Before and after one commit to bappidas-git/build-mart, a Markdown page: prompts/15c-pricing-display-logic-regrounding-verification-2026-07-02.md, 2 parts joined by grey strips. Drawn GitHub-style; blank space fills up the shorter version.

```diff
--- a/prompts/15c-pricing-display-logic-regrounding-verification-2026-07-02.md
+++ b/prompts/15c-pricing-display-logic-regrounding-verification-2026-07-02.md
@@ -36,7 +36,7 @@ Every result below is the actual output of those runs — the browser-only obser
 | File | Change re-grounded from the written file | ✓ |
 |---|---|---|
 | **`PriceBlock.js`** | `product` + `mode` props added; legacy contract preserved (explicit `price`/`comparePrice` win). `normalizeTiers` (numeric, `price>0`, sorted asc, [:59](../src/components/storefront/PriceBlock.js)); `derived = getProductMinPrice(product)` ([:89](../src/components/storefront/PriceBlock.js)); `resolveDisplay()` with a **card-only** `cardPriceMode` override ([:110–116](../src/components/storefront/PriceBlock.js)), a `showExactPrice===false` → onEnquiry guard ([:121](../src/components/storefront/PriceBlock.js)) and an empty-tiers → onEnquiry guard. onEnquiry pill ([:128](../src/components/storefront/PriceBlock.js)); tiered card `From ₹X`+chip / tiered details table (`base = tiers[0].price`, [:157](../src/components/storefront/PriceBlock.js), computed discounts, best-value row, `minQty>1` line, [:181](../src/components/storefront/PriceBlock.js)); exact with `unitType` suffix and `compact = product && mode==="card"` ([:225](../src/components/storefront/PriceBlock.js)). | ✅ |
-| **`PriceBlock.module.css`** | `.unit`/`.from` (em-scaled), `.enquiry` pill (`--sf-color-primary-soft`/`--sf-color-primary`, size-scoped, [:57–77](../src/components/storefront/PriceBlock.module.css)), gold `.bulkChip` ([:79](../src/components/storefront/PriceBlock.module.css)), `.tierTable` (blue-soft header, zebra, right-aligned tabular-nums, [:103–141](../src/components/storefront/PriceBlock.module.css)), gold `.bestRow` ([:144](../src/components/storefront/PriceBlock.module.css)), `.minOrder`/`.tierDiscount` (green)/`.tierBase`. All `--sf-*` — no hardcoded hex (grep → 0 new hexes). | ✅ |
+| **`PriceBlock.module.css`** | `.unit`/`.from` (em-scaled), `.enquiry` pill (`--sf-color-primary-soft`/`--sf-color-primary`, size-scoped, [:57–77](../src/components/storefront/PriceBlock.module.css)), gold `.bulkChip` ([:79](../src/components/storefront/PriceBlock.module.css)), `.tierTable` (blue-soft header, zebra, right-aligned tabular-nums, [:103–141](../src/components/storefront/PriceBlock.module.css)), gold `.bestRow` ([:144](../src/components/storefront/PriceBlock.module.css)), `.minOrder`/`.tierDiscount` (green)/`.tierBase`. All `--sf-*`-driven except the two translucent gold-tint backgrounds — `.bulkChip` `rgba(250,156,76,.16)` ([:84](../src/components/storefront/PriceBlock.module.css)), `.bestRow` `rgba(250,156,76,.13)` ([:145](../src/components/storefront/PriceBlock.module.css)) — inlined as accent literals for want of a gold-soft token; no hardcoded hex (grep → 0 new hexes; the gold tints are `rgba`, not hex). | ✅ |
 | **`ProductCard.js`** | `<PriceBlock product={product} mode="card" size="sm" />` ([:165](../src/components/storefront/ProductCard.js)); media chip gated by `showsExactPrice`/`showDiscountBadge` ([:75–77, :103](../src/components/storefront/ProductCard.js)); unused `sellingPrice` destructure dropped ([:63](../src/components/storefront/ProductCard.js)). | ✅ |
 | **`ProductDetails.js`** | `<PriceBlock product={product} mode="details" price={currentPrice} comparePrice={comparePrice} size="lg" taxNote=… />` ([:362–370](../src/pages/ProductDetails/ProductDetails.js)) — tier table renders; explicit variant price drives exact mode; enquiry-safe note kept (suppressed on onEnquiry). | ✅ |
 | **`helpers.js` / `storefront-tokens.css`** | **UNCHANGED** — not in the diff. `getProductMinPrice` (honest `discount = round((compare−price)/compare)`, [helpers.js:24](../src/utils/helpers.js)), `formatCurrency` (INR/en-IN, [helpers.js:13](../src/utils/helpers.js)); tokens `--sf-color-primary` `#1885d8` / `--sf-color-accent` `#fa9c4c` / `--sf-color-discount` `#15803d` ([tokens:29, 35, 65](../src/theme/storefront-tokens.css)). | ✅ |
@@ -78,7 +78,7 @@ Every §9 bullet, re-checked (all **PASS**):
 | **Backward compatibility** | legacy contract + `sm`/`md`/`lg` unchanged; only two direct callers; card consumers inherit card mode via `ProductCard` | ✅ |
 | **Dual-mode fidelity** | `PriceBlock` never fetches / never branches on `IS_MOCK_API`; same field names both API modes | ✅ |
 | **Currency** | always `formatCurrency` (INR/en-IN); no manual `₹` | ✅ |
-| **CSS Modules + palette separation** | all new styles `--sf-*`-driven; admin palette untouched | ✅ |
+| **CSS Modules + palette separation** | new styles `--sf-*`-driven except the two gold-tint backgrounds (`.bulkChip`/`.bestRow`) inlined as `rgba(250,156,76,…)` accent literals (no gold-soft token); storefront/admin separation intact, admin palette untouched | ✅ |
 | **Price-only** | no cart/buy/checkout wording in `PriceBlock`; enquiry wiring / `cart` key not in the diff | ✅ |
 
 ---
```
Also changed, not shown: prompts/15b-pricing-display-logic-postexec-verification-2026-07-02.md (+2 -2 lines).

○ ○ ○

(Exercise description):
For each line above that includes "regrounding", make a copy.

(Exercise solution):
Before and after one commit to bappidas-git/build-mart, a Markdown page: prompts/15c-pricing-display-logic-regrounding-verification-2026-07-02.md, 2 parts joined by grey strips. Drawn GitHub-style; blank space fills up the shorter version.
--- a/prompts/15c-pricing-display-logic-regrounding-verification-2026-07-02.md
+++ b/prompts/15c-pricing-display-logic-regrounding-verification-2026-07-02.md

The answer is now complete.